Exploring the Mind by Sam Harris, http://www.samharris.org/blog/item/chapter-one
In the beginning of one’s meditation practice, the difference between ordinary experience and what one comes to consider “mindfulness” is not very clear, and it takes some training to distinguish between being lost in thought and seeing thoughts for what they are. In this sense, learning to meditate is just like acquiring any other skill. It takes many thousands of repetitions to throw a good jab or to coax music from the strings of a guitar. With practice, mindfulness becomes a well-formed habit of attention, and the difference between it and ordinary thinking will become increasingly clear. Eventually, it begins to seem as if you are repeatedly awakening from a dream to find yourself safely in bed. No matter how terrible the dream, the relief is instantaneous. And yet it is difficult to stay awake for more than a few seconds at a time.

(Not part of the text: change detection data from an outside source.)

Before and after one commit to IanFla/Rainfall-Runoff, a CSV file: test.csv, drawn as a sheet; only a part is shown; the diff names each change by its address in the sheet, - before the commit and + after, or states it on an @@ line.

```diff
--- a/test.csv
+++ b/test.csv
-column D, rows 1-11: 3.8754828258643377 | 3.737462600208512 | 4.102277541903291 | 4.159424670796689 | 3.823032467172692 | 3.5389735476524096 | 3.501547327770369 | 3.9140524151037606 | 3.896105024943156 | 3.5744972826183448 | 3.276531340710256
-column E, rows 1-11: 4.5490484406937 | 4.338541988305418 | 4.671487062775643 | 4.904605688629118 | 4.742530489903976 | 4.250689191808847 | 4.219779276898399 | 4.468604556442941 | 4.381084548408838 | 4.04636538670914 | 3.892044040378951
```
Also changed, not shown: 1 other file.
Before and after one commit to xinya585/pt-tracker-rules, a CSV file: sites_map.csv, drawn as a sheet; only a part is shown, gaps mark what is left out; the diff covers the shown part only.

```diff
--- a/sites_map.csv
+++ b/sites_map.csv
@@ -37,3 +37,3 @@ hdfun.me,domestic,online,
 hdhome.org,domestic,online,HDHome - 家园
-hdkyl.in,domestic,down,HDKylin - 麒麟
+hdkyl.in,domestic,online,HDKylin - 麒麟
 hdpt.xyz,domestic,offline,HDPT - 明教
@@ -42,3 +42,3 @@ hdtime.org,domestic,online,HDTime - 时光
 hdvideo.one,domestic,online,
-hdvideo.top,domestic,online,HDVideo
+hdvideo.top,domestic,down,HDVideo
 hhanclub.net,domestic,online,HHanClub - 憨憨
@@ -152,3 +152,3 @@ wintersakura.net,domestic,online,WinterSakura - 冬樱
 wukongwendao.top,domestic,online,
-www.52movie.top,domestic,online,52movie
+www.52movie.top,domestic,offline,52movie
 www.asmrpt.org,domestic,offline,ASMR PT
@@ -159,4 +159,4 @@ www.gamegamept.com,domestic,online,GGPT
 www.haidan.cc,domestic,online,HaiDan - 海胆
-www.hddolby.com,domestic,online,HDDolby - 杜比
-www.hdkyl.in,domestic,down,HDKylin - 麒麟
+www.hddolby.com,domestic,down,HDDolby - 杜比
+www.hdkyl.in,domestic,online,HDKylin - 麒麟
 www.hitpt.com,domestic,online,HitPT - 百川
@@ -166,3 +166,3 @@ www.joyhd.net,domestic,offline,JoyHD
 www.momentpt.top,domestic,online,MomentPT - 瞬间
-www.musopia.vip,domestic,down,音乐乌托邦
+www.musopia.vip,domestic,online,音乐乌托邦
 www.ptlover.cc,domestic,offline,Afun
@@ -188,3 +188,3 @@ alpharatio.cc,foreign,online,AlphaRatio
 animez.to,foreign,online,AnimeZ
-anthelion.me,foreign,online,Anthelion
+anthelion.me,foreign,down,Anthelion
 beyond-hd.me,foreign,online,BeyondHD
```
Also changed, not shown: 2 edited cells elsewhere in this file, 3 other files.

My friend Joseph Goldstein, one of the finest vipassana teachers I know, likens this shift in awareness to the experience of being fully immersed in a film and then suddenly realizing that you are sitting in a theater watching a mere play of light on a wall. Your perception is unchanged, but the spell is broken. Most of us spend every waking moment lost in the movie of our lives. Until we see that an alternative to this enchantment exists, we are entirely at the mercy of appearances. Again, the difference I am describing is not a matter of achieving a new conceptual understanding or of adopting new beliefs about the nature of reality. The change comes when we experience the present moment prior to the arising of thought.
Daudz vārdu, dažas domas.